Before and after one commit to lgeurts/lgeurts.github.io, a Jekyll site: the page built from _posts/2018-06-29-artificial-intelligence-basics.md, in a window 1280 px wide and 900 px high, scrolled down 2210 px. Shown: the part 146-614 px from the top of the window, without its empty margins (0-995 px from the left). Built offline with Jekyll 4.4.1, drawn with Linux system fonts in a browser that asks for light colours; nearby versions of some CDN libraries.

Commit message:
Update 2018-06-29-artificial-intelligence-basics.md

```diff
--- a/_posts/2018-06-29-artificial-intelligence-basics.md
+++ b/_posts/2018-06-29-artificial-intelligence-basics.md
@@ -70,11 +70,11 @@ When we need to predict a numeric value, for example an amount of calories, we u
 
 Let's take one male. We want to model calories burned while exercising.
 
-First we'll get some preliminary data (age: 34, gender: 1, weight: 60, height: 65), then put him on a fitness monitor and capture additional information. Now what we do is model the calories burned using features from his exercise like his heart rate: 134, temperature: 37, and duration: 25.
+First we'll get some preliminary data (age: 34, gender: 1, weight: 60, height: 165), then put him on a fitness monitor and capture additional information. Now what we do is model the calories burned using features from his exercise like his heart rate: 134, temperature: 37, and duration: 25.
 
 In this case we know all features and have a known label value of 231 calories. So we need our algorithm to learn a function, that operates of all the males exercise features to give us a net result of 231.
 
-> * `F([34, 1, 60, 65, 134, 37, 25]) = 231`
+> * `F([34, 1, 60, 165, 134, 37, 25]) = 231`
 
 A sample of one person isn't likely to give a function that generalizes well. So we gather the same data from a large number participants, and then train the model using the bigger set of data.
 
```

————————

- TRY IT: Each record above should be given again exactly as it appears.

- SOLVED PROBLEM:
Before and after one commit to lgeurts/lgeurts.github.io, a Jekyll site: the page built from _posts/2018-06-29-artificial-intelligence-basics.md, in a window 1280 px wide and 900 px high, scrolled down 2210 px. Shown: the part 146-614 px from the top of the window, without its empty margins (0-995 px from the left). Built offline with Jekyll 4.4.1, drawn with Linux system fonts in a browser that asks for light colours; nearby versions of some CDN libraries.

Commit message:
Update 2018-06-29-artificial-intelligence-basics.md

```diff
--- a/_posts/2018-06-29-artificial-intelligence-basics.md
+++ b/_posts/2018-06-29-artificial-intelligence-basics.md
@@ -70,11 +70,11 @@ When we need to predict a numeric value, for example an amount of calories, we u
 
 Let's take one male. We want to model calories burned while exercising.
 
-First we'll get some preliminary data (age: 34, gender: 1, weight: 60, height: 65), then put him on a fitness monitor and capture additional information. Now what we do is model the calories burned using features from his exercise like his heart rate: 134, temperature: 37, and duration: 25.
+First we'll get some preliminary data (age: 34, gender: 1, weight: 60, height: 165), then put him on a fitness monitor and capture additional information. Now what we do is model the calories burned using features from his exercise like his heart rate: 134, temperature: 37, and duration: 25.
 
 In this case we know all features and have a known label value of 231 calories. So we need our algorithm to learn a function, that operates of all the males exercise features to give us a net result of 231.
 
-> * `F([34, 1, 60, 65, 134, 37, 25]) = 231`
+> * `F([34, 1, 60, 165, 134, 37, 25]) = 231`
 
 A sample of one person isn't likely to give a function that generalizes well. So we gather the same data from a large number participants, and then train the model using the bigger set of data.
 
```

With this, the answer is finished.